About Virginia Hamilton
Virginia Hamilton, like Buhlaire-Marie Sims, lives on a parcel of her family's land in southern Ohio, a place that plays a prominent role in may of her works. Hamilton grew up in Yellow Springs, Ohio, in a large extended family of storytellers. She has written, "…in my mind, southern Ohio has been a lush and green place, country and safe. It is where I go when I need quiet and rest, and where I write most." (1992, p. 675)
Although Plain City is not autobiographical, other events and experiences of Hamilton's life may have influenced this novel. Hamilton was once, like Bluezy Sims, a nightclub singer. An African American, she is married to Jewish poet Arnold Adoff, and is the mother of two children who, like Buhlaire, are interracial. She has said, in fact, that the inspiration for Buhlaire's physical appearance comes from her family: "I have a little niece who is a carrot color. She has straw blondish hair, but her skin is brown. It's just the most beautiful combination. So I got this image of the girl and I developed a whole society of people [around her]." (Mikkelsen, 1994 P. 109)
Hamilton has been writing children's books for more than 25 years, and she is one of the most highly acclaimed writers of children's books in the world. She has published almost 30 books and has received just about every major award for which she and her work are eligible, including the John Newbery Medal, the National Book Award, and the Boston Globe-Horn Book Award (all for M.C. Higgins, the Great), the Coretta Scott King Award (for Sweet Whispers, Brother Rush), the 1992 Hans Christian Andersen Award, and the 1995 Laura Ingalls Wilder Award for the body of her work.
Although most of her work is fiction, she has also written picture books and biographies. In addition to being a writer, she is a researcher of folklore and history and has published a collection of creation stories form around the world (In the Beginning, HBJ, 1988), another of African American folktales (The People Could Fly, Knopf, 1993). Her artistry has produced classic literature that today's young people should have an opportunity to know.

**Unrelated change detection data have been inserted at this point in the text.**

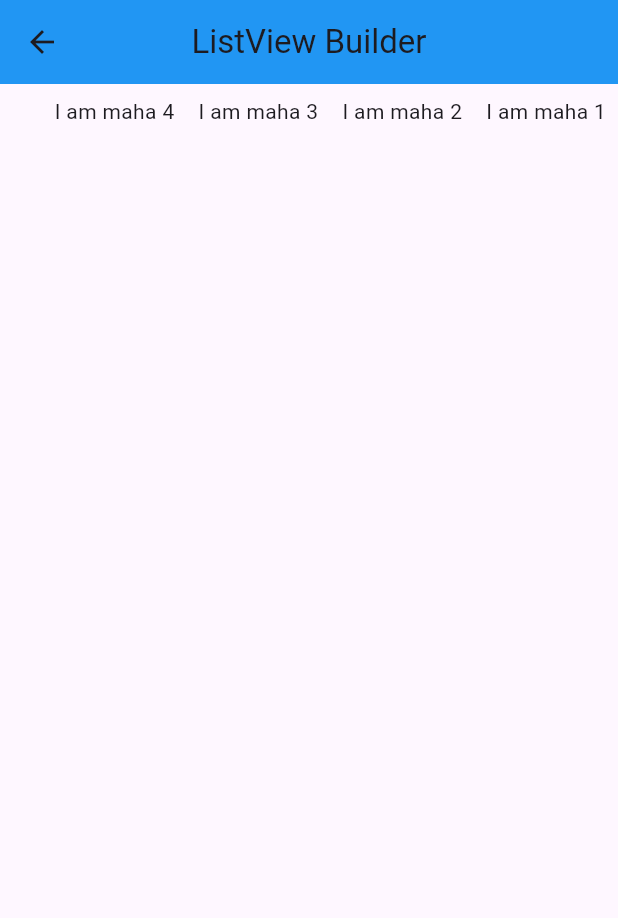
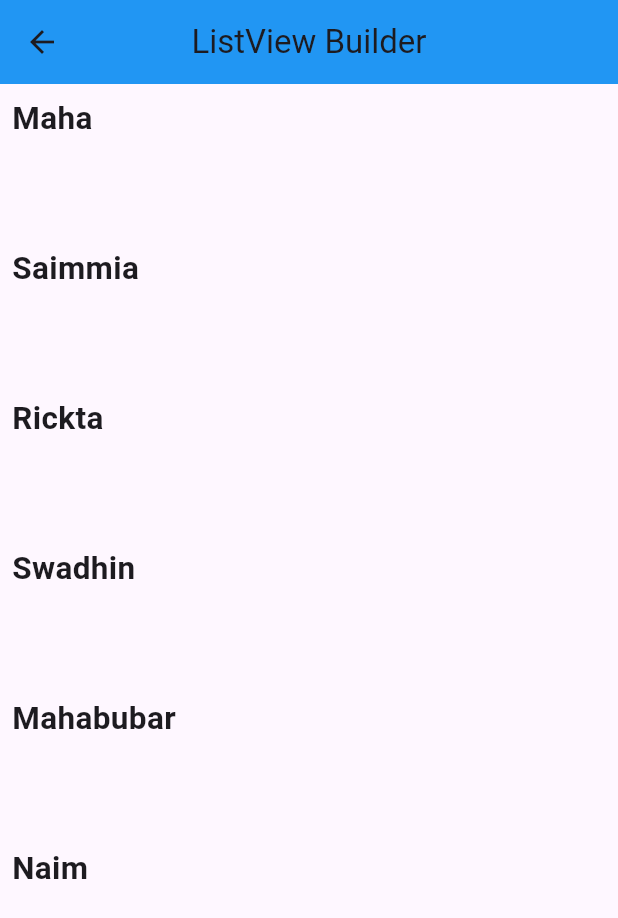
Before and after one commit to Maha6468/all_widget, a Flutter app: the Listview_Builder screen opened directly, on a phone screen of 412 x 824 dp. Shown: the top 918 px of the screen. Run offline on Flutter 3.47's test engine with Material 3 defaults, Android fonts, the phone set to English and light mode, and no system bars; statements that could not run were skipped.

Commit message:
ListView.Builder

```diff
--- a/lib/widget/listView.dart
+++ b/lib/widget/listView.dart
@@ -10,34 +10,23 @@ class Listview_Builder extends StatefulWidget {
 class _Listview_BuilderState extends State<Listview_Builder> {
   @override
   Widget build(BuildContext context) {
+    var arrNames=["Maha",'Saimmia','Rickta',"Swadhin","Mahabubar","Naim"];
+
     return Scaffold(
       appBar: AppBar(
         title: Text("ListView Builder"),
         backgroundColor: Colors.blue,
         centerTitle: true,
       ),
-      body: ListView(
-        scrollDirection: Axis.horizontal,
-       // scrollDirection: Axis.vertical,
-        reverse: true,
-        children: [
-          Padding(
-            padding: const EdgeInsets.all(8.0),
-            child: Text('I am maha 1'),
-          ),
-          Padding(
-            padding: const EdgeInsets.all(8.0),
-            child: Text('I am maha 2'),
-          ),
-          Padding(
-            padding: const EdgeInsets.all(8.0),
-            child: Text('I am maha 3'),
-          ),
-          Padding(
-            padding: const EdgeInsets.all(8.0),
-            child: Text('I am maha 4'),
-          ),
-        ],
+      body: ListView.builder(itemBuilder:(context, index){
+        return Padding(
+          padding: const EdgeInsets.all(8.0),
+          child: Text(arrNames[index],style: TextStyle(fontSize: 21,fontWeight: FontWeight.bold),),
+        );
+      },
+        itemCount: arrNames.length,
+        //scrollDirection: Axis.horizontal,
+        itemExtent: 100,
       ),
     );
   }
```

Hamilton, Virginia, "Planting Seeds." The Horn Book, November/December 1992: 674-680)
Mikkelsen, Nina, Virginia Hamilton. (New York: Twayne, 1994)